*EXERCISE PROMPT*:
Return only those lines of the listing that hold the word "transparent".
______
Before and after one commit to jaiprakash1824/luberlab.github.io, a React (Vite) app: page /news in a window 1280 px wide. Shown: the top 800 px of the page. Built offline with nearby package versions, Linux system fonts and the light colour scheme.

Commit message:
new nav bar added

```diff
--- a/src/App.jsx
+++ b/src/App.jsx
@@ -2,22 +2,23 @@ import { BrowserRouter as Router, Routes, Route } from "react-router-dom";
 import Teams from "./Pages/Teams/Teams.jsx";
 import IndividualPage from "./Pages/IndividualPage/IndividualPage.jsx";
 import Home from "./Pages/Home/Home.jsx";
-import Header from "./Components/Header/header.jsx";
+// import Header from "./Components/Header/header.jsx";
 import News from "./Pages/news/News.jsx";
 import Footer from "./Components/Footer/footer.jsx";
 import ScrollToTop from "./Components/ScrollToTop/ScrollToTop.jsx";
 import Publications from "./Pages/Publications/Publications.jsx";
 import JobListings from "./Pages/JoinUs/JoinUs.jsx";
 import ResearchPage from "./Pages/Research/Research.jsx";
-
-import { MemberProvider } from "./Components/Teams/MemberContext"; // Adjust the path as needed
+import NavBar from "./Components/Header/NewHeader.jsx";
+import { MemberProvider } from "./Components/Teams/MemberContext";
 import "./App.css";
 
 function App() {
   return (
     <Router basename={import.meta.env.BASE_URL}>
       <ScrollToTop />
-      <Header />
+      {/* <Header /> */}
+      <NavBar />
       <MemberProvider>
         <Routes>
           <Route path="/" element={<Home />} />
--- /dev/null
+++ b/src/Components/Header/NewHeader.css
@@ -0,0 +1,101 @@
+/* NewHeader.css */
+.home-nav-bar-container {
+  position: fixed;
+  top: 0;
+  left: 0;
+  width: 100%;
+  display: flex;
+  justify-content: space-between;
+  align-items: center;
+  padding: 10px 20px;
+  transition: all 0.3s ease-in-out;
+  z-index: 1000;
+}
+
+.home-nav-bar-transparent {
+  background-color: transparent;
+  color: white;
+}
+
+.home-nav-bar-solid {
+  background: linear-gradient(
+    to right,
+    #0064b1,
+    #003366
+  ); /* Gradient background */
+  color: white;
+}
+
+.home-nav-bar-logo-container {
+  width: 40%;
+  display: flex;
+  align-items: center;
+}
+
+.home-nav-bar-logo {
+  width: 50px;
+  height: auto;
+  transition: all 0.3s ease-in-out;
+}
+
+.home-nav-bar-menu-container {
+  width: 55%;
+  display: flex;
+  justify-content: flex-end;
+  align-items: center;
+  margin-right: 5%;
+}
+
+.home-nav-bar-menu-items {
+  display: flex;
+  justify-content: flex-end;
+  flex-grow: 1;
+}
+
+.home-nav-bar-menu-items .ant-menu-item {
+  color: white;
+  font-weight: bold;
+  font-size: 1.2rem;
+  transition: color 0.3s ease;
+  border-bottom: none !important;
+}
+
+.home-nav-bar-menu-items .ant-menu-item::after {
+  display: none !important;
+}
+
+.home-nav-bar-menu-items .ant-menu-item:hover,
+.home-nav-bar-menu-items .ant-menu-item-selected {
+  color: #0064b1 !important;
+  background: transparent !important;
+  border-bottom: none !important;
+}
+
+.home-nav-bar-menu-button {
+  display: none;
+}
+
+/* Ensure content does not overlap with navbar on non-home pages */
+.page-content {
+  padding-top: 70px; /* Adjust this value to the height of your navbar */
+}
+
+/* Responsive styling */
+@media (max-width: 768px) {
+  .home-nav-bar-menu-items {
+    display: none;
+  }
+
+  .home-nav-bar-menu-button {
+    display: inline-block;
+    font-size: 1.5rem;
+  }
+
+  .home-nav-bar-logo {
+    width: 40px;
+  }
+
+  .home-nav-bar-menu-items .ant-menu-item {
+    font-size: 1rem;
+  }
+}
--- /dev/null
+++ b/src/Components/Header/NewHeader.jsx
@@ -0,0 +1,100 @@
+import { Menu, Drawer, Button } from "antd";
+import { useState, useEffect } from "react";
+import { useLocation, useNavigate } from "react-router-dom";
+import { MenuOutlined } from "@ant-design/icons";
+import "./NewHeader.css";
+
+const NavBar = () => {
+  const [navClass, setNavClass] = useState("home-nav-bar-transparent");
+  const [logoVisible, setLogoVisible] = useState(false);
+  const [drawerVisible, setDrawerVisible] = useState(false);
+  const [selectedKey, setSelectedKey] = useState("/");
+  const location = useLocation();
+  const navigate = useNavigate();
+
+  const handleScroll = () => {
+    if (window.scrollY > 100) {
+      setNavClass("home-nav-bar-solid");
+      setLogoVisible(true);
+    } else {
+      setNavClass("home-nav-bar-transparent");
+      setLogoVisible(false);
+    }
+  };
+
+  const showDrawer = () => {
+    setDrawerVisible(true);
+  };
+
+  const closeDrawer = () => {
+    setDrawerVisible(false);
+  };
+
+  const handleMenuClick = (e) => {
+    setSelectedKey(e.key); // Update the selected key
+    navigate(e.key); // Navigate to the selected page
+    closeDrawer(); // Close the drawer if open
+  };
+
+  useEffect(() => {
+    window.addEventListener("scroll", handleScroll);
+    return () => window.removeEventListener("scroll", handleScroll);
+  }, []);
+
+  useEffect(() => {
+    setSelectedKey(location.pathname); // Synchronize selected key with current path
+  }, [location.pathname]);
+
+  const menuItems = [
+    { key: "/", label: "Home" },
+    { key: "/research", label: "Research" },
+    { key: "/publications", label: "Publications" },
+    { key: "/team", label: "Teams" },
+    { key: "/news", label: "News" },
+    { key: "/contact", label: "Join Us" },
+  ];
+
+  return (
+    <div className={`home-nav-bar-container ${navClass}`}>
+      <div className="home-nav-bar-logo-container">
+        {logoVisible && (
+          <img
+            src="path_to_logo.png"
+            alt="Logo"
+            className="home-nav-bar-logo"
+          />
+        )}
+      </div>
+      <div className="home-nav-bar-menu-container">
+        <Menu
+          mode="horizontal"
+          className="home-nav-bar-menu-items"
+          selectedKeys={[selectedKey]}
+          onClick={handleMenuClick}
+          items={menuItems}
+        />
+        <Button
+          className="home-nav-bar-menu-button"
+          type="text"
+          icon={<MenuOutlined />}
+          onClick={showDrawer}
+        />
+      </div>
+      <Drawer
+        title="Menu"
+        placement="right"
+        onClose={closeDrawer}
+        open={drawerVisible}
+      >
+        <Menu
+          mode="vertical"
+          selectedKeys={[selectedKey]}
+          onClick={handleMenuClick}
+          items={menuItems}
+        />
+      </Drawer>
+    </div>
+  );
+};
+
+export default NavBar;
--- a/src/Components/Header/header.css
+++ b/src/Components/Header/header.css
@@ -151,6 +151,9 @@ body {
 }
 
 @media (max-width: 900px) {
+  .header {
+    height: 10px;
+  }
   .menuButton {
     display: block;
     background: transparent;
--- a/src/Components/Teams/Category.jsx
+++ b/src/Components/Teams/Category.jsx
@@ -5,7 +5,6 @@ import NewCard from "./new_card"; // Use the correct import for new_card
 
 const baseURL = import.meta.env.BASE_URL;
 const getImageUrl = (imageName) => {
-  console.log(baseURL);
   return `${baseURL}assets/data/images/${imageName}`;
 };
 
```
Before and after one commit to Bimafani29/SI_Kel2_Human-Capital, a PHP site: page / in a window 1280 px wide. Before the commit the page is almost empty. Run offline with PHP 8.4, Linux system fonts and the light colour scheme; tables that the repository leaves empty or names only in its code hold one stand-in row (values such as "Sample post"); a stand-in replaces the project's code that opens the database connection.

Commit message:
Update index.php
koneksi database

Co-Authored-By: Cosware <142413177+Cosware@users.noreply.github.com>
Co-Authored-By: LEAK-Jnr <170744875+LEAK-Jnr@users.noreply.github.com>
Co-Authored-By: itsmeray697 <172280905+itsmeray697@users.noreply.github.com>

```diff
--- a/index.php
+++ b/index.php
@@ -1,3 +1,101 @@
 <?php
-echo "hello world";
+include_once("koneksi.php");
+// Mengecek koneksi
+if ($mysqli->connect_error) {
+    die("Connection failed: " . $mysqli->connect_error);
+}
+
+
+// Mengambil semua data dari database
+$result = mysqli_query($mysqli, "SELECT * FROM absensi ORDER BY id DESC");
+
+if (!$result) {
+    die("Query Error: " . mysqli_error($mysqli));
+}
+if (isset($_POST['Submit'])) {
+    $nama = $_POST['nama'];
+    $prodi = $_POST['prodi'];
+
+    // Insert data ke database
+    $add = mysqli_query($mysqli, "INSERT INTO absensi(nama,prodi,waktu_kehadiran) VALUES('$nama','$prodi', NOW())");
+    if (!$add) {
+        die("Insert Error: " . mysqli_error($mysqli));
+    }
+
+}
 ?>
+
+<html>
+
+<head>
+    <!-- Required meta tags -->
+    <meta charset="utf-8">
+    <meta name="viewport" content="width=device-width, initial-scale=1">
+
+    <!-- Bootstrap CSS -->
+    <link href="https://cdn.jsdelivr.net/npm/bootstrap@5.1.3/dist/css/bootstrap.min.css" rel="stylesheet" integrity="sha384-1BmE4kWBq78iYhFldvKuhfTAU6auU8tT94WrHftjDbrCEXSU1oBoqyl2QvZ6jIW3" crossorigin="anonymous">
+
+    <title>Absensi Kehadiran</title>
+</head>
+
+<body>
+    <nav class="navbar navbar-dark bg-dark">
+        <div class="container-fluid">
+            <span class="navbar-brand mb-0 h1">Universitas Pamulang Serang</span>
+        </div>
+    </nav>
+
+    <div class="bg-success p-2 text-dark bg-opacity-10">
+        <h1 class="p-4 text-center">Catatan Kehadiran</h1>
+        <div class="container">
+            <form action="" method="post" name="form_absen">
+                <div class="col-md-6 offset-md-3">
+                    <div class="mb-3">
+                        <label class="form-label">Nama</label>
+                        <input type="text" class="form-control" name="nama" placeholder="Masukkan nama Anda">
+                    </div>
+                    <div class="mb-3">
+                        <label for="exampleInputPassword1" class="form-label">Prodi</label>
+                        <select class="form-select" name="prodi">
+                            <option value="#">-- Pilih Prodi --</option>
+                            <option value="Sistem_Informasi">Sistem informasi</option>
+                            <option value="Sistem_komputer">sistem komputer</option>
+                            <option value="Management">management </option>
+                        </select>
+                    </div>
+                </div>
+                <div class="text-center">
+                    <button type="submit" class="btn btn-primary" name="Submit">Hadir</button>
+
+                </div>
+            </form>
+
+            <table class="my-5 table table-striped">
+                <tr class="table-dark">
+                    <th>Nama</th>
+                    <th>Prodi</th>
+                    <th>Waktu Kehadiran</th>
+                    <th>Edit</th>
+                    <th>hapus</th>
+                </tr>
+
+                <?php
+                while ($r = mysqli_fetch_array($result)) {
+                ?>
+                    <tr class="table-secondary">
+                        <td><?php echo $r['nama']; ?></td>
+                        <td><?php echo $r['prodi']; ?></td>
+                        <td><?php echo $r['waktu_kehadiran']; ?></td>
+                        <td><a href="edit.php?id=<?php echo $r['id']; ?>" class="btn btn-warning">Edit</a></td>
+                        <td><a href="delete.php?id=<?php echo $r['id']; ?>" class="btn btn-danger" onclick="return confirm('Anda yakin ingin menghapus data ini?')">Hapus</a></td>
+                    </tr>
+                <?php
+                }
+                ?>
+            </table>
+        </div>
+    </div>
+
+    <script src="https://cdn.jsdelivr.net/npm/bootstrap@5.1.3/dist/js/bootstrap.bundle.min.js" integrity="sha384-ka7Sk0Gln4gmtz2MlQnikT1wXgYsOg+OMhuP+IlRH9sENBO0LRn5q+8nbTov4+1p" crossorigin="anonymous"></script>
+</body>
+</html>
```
______
*PROBLEM SOLUTION*:
+.home-nav-bar-transparent {
+  background-color: transparent;
+  background: transparent !important;
+  const [navClass, setNavClass] = useState("home-nav-bar-transparent");
+      setNavClass("home-nav-bar-transparent");
     background: transparent;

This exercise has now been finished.